%%

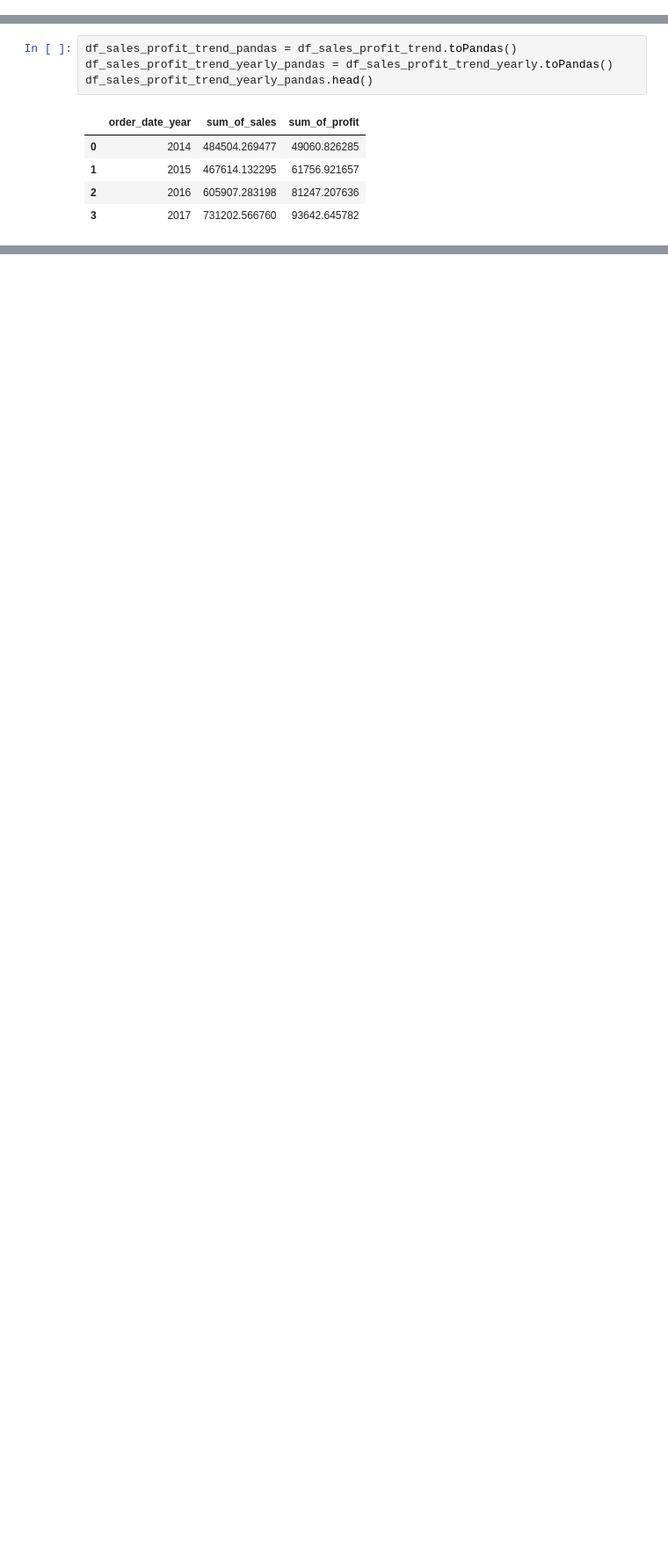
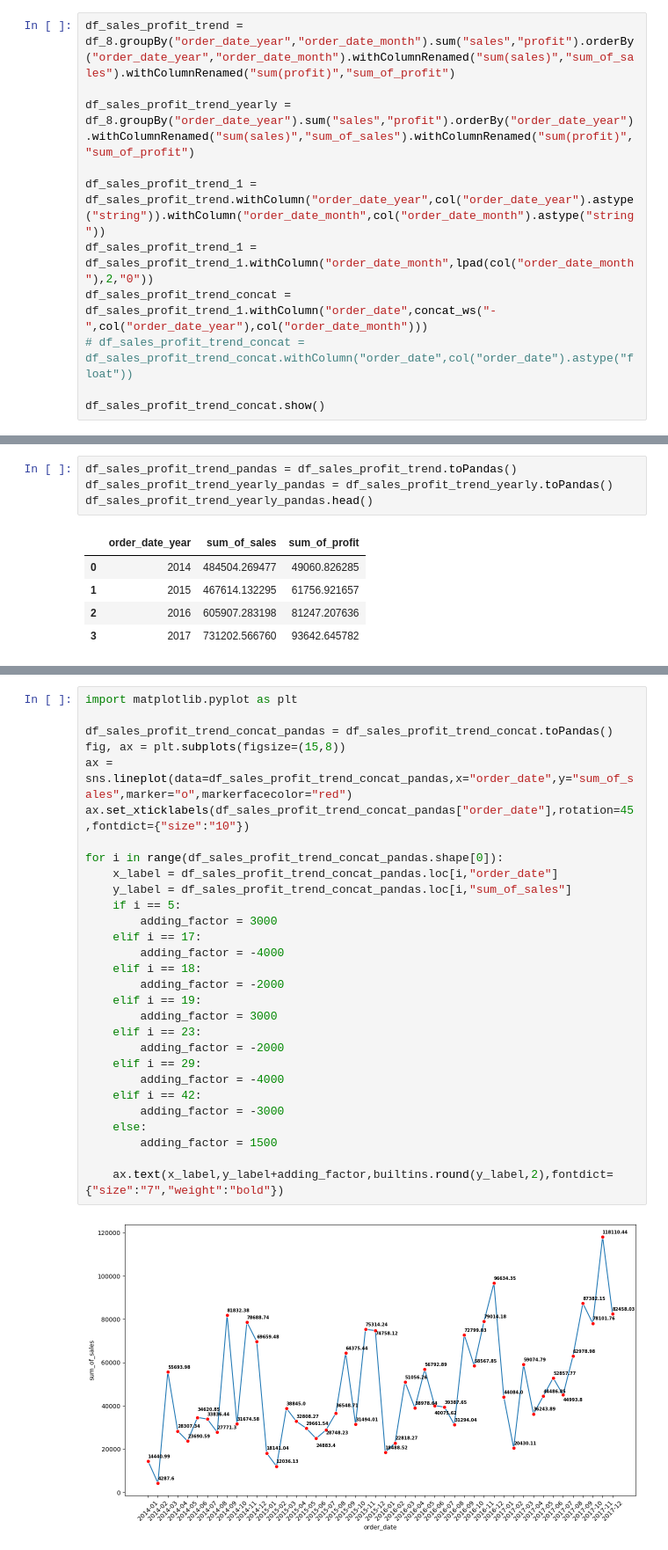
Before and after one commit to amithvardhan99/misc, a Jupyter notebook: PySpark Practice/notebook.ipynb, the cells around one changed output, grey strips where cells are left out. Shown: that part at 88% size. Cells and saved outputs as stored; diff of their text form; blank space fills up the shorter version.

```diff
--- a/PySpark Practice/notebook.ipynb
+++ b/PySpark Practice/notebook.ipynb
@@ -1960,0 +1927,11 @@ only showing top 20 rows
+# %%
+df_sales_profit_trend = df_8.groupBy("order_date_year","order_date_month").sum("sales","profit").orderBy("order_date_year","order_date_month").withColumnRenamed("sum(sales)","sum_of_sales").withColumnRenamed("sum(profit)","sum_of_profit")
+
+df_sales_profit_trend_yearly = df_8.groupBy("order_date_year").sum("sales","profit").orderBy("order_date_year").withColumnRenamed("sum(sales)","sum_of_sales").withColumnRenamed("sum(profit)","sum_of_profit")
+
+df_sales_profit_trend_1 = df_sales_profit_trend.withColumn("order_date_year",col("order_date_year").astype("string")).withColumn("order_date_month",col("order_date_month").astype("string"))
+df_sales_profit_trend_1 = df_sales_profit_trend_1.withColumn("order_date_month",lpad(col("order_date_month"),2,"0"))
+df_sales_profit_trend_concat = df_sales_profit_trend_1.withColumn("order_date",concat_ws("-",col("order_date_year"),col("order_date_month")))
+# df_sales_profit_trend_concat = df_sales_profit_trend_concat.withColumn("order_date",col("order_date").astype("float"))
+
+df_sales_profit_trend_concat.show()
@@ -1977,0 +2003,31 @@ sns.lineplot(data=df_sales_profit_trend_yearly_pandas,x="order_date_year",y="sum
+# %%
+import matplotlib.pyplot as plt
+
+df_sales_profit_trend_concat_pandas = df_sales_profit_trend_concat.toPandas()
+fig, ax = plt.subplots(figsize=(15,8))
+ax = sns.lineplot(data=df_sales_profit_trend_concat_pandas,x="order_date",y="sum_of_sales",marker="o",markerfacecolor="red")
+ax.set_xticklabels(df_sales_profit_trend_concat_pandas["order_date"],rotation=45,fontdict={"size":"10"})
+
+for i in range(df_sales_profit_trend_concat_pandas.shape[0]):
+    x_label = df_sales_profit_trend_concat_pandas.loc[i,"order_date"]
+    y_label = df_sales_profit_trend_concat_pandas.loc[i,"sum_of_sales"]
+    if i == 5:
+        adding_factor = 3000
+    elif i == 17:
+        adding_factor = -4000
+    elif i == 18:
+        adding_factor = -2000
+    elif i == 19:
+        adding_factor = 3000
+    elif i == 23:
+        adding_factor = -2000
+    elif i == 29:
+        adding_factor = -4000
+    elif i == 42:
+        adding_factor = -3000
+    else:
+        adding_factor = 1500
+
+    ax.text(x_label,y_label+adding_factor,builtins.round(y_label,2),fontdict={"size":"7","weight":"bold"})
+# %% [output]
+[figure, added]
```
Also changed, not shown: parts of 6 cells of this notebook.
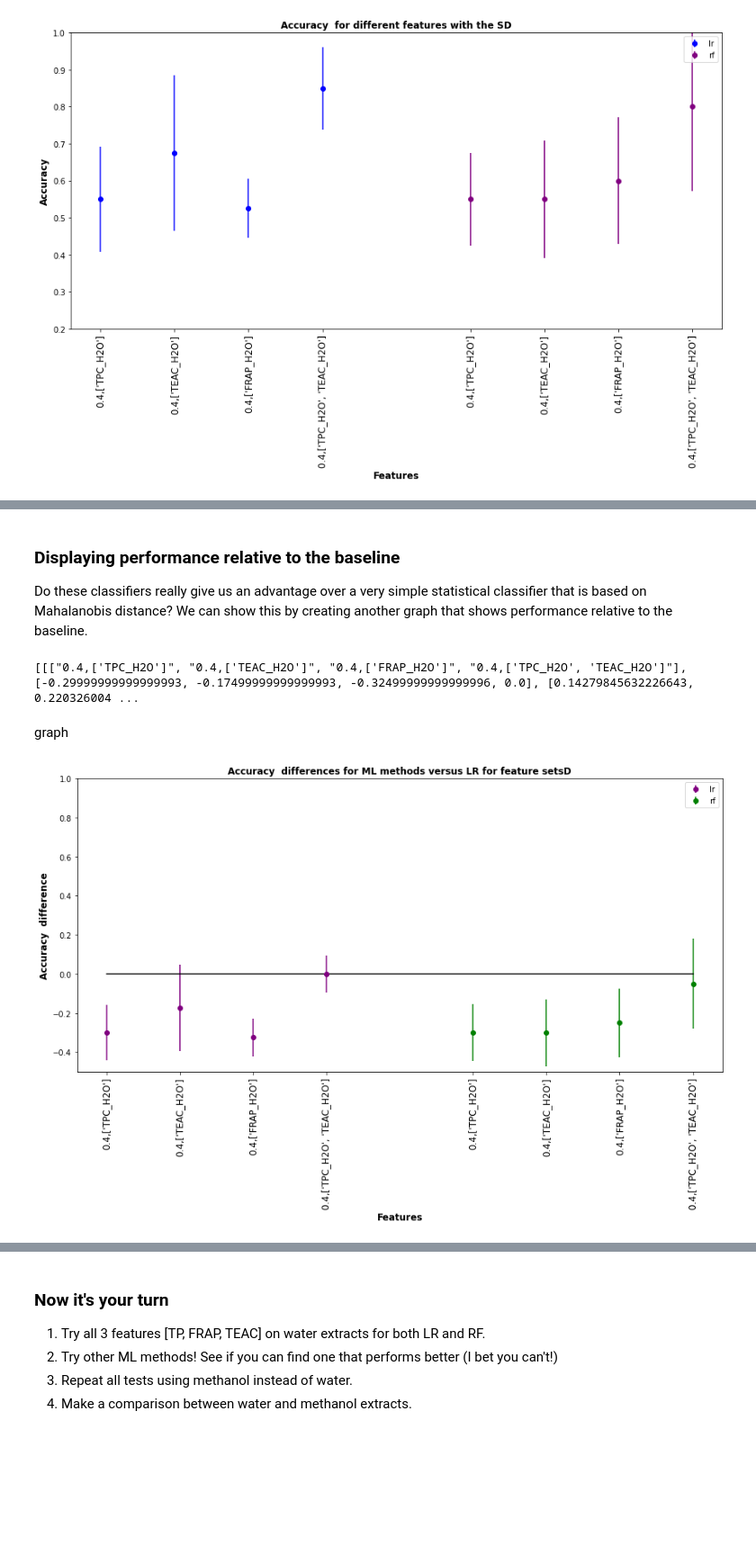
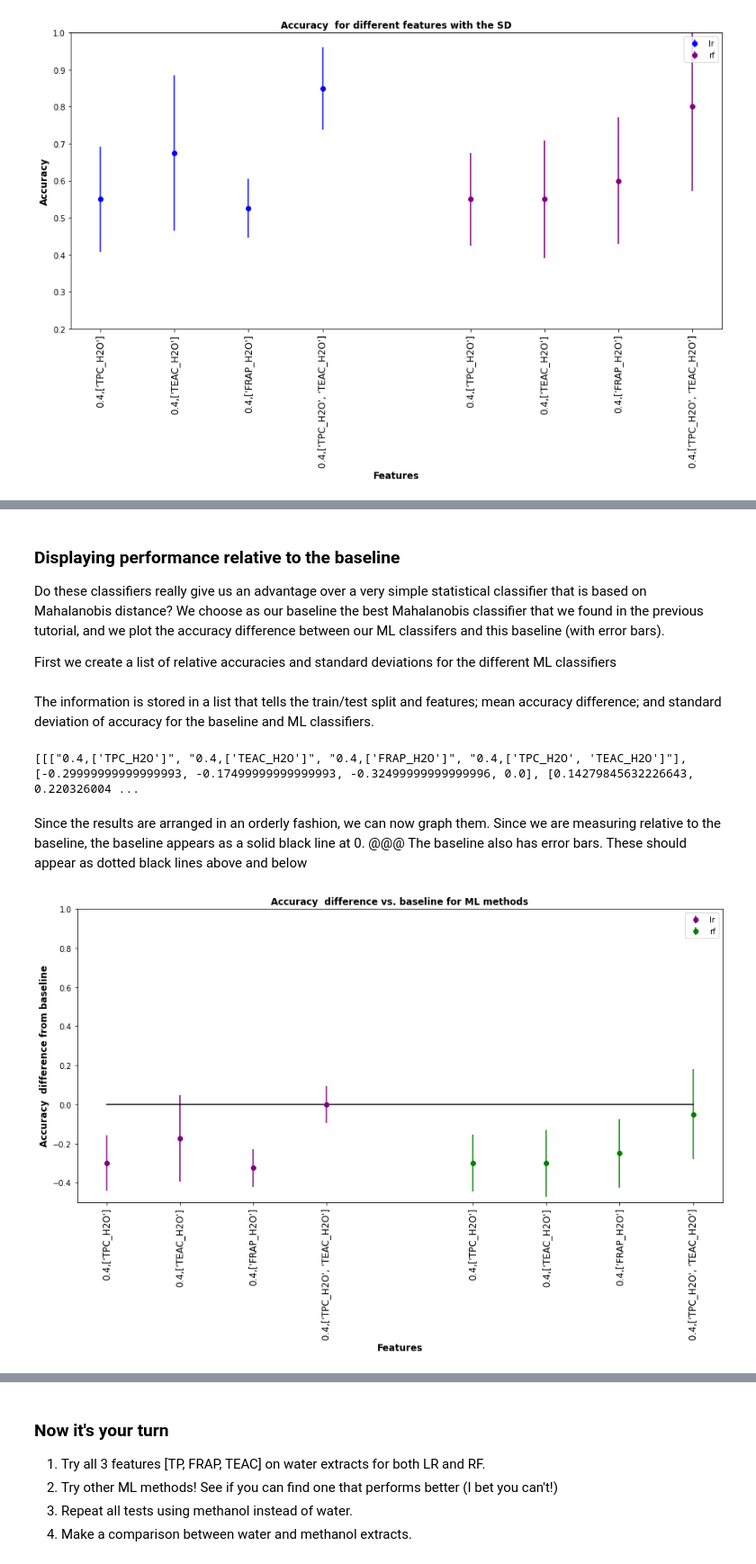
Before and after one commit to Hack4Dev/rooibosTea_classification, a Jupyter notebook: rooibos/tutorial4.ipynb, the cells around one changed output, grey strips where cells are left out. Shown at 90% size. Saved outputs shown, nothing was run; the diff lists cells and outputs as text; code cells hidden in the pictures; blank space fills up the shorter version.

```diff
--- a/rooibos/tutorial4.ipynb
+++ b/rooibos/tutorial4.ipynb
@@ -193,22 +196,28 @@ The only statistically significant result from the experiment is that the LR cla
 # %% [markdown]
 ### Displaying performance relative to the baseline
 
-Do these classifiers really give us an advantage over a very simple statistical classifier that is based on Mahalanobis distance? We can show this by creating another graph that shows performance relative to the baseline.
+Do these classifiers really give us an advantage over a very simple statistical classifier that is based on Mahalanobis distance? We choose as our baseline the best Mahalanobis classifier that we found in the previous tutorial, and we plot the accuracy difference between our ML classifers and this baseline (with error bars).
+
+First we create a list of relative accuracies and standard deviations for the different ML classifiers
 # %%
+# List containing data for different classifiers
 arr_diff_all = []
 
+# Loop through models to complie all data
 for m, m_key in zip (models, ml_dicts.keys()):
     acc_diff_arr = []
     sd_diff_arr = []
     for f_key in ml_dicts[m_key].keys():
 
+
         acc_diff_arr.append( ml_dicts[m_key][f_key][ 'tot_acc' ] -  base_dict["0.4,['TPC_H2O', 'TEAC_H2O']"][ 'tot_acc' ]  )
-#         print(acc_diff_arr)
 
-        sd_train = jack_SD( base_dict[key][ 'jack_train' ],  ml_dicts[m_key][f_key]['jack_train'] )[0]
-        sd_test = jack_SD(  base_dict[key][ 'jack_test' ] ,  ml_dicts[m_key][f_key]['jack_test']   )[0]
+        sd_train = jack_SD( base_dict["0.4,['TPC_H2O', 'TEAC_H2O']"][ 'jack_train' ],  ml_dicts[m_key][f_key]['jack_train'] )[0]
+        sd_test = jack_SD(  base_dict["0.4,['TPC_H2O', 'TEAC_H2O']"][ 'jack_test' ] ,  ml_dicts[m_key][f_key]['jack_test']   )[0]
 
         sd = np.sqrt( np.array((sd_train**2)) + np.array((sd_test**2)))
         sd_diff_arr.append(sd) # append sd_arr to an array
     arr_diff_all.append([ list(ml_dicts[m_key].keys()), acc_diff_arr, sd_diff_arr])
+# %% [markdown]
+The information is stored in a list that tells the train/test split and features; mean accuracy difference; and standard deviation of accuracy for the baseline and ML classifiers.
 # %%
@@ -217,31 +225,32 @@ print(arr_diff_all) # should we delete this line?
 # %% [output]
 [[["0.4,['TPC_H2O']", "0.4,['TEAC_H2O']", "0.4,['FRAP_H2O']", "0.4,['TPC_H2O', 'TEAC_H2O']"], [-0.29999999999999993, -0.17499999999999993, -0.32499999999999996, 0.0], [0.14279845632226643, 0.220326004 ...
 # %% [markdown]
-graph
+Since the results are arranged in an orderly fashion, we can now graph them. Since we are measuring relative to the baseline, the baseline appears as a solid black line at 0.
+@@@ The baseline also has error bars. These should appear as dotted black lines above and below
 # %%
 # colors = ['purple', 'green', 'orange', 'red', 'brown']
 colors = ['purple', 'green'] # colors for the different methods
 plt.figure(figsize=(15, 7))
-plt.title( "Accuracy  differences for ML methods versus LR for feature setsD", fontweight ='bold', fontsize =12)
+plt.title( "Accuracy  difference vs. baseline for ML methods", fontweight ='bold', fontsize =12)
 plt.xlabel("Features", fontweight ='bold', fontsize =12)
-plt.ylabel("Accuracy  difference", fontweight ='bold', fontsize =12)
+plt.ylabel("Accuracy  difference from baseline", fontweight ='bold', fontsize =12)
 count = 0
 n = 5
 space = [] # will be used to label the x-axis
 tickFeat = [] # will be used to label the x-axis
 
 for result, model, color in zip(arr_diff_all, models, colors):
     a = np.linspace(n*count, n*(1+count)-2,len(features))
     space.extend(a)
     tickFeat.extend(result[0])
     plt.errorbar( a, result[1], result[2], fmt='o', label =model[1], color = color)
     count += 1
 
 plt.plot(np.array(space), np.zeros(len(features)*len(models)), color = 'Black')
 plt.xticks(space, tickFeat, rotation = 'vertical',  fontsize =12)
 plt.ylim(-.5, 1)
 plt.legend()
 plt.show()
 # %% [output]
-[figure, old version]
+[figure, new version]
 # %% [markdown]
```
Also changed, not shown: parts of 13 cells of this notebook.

%%

• TASK TO CARRY OUT: When you copy the data above, reproduce each line exactly and skip every image.

• EXERCISE OUTPUT:
Before and after one commit to amithvardhan99/misc, a Jupyter notebook: PySpark Practice/notebook.ipynb, the cells around one changed output, grey strips where cells are left out. Shown: that part at 88% size. Cells and saved outputs as stored; diff of their text form; blank space fills up the shorter version.

```diff
--- a/PySpark Practice/notebook.ipynb
+++ b/PySpark Practice/notebook.ipynb
@@ -1960,0 +1927,11 @@ only showing top 20 rows
+# %%
+df_sales_profit_trend = df_8.groupBy("order_date_year","order_date_month").sum("sales","profit").orderBy("order_date_year","order_date_month").withColumnRenamed("sum(sales)","sum_of_sales").withColumnRenamed("sum(profit)","sum_of_profit")
+
+df_sales_profit_trend_yearly = df_8.groupBy("order_date_year").sum("sales","profit").orderBy("order_date_year").withColumnRenamed("sum(sales)","sum_of_sales").withColumnRenamed("sum(profit)","sum_of_profit")
+
+df_sales_profit_trend_1 = df_sales_profit_trend.withColumn("order_date_year",col("order_date_year").astype("string")).withColumn("order_date_month",col("order_date_month").astype("string"))
+df_sales_profit_trend_1 = df_sales_profit_trend_1.withColumn("order_date_month",lpad(col("order_date_month"),2,"0"))
+df_sales_profit_trend_concat = df_sales_profit_trend_1.withColumn("order_date",concat_ws("-",col("order_date_year"),col("order_date_month")))
+# df_sales_profit_trend_concat = df_sales_profit_trend_concat.withColumn("order_date",col("order_date").astype("float"))
+
+df_sales_profit_trend_concat.show()
@@ -1977,0 +2003,31 @@ sns.lineplot(data=df_sales_profit_trend_yearly_pandas,x="order_date_year",y="sum
+# %%
+import matplotlib.pyplot as plt
+
+df_sales_profit_trend_concat_pandas = df_sales_profit_trend_concat.toPandas()
+fig, ax = plt.subplots(figsize=(15,8))
+ax = sns.lineplot(data=df_sales_profit_trend_concat_pandas,x="order_date",y="sum_of_sales",marker="o",markerfacecolor="red")
+ax.set_xticklabels(df_sales_profit_trend_concat_pandas["order_date"],rotation=45,fontdict={"size":"10"})
+
+for i in range(df_sales_profit_trend_concat_pandas.shape[0]):
+    x_label = df_sales_profit_trend_concat_pandas.loc[i,"order_date"]
+    y_label = df_sales_profit_trend_concat_pandas.loc[i,"sum_of_sales"]
+    if i == 5:
+        adding_factor = 3000
+    elif i == 17:
+        adding_factor = -4000
+    elif i == 18:
+        adding_factor = -2000
+    elif i == 19:
+        adding_factor = 3000
+    elif i == 23:
+        adding_factor = -2000
+    elif i == 29:
+        adding_factor = -4000
+    elif i == 42:
+        adding_factor = -3000
+    else:
+        adding_factor = 1500
+
+    ax.text(x_label,y_label+adding_factor,builtins.round(y_label,2),fontdict={"size":"7","weight":"bold"})
+# %% [output]
+[figure, added]
```
Also changed, not shown: parts of 6 cells of this notebook.
Before and after one commit to Hack4Dev/rooibosTea_classification, a Jupyter notebook: rooibos/tutorial4.ipynb, the cells around one changed output, grey strips where cells are left out. Shown at 90% size. Saved outputs shown, nothing was run; the diff lists cells and outputs as text; code cells hidden in the pictures; blank space fills up the shorter version.

```diff
--- a/rooibos/tutorial4.ipynb
+++ b/rooibos/tutorial4.ipynb
@@ -193,22 +196,28 @@ The only statistically significant result from the experiment is that the LR cla
 # %% [markdown]
 ### Displaying performance relative to the baseline
 
-Do these classifiers really give us an advantage over a very simple statistical classifier that is based on Mahalanobis distance? We can show this by creating another graph that shows performance relative to the baseline.
+Do these classifiers really give us an advantage over a very simple statistical classifier that is based on Mahalanobis distance? We choose as our baseline the best Mahalanobis classifier that we found in the previous tutorial, and we plot the accuracy difference between our ML classifers and this baseline (with error bars).
+
+First we create a list of relative accuracies and standard deviations for the different ML classifiers
 # %%
+# List containing data for different classifiers
 arr_diff_all = []
 
+# Loop through models to complie all data
 for m, m_key in zip (models, ml_dicts.keys()):
     acc_diff_arr = []
     sd_diff_arr = []
     for f_key in ml_dicts[m_key].keys():
 
+
         acc_diff_arr.append( ml_dicts[m_key][f_key][ 'tot_acc' ] -  base_dict["0.4,['TPC_H2O', 'TEAC_H2O']"][ 'tot_acc' ]  )
-#         print(acc_diff_arr)
 
-        sd_train = jack_SD( base_dict[key][ 'jack_train' ],  ml_dicts[m_key][f_key]['jack_train'] )[0]
-        sd_test = jack_SD(  base_dict[key][ 'jack_test' ] ,  ml_dicts[m_key][f_key]['jack_test']   )[0]
+        sd_train = jack_SD( base_dict["0.4,['TPC_H2O', 'TEAC_H2O']"][ 'jack_train' ],  ml_dicts[m_key][f_key]['jack_train'] )[0]
+        sd_test = jack_SD(  base_dict["0.4,['TPC_H2O', 'TEAC_H2O']"][ 'jack_test' ] ,  ml_dicts[m_key][f_key]['jack_test']   )[0]
 
         sd = np.sqrt( np.array((sd_train**2)) + np.array((sd_test**2)))
         sd_diff_arr.append(sd) # append sd_arr to an array
     arr_diff_all.append([ list(ml_dicts[m_key].keys()), acc_diff_arr, sd_diff_arr])
+# %% [markdown]
+The information is stored in a list that tells the train/test split and features; mean accuracy difference; and standard deviation of accuracy for the baseline and ML classifiers.
 # %%
@@ -217,31 +225,32 @@ print(arr_diff_all) # should we delete this line?
 # %% [output]
 [[["0.4,['TPC_H2O']", "0.4,['TEAC_H2O']", "0.4,['FRAP_H2O']", "0.4,['TPC_H2O', 'TEAC_H2O']"], [-0.29999999999999993, -0.17499999999999993, -0.32499999999999996, 0.0], [0.14279845632226643, 0.220326004 ...
 # %% [markdown]
-graph
+Since the results are arranged in an orderly fashion, we can now graph them. Since we are measuring relative to the baseline, the baseline appears as a solid black line at 0.
+@@@ The baseline also has error bars. These should appear as dotted black lines above and below
 # %%
 # colors = ['purple', 'green', 'orange', 'red', 'brown']
 colors = ['purple', 'green'] # colors for the different methods
 plt.figure(figsize=(15, 7))
-plt.title( "Accuracy  differences for ML methods versus LR for feature setsD", fontweight ='bold', fontsize =12)
+plt.title( "Accuracy  difference vs. baseline for ML methods", fontweight ='bold', fontsize =12)
 plt.xlabel("Features", fontweight ='bold', fontsize =12)
-plt.ylabel("Accuracy  difference", fontweight ='bold', fontsize =12)
+plt.ylabel("Accuracy  difference from baseline", fontweight ='bold', fontsize =12)
 count = 0
 n = 5
 space = [] # will be used to label the x-axis
 tickFeat = [] # will be used to label the x-axis
 
 for result, model, color in zip(arr_diff_all, models, colors):
     a = np.linspace(n*count, n*(1+count)-2,len(features))
     space.extend(a)
     tickFeat.extend(result[0])
     plt.errorbar( a, result[1], result[2], fmt='o', label =model[1], color = color)
     count += 1
 
 plt.plot(np.array(space), np.zeros(len(features)*len(models)), color = 'Black')
 plt.xticks(space, tickFeat, rotation = 'vertical',  fontsize =12)
 plt.ylim(-.5, 1)
 plt.legend()
 plt.show()
 # %% [output]
-[figure, old version]
+[figure, new version]
 # %% [markdown]
```
Also changed, not shown: parts of 13 cells of this notebook.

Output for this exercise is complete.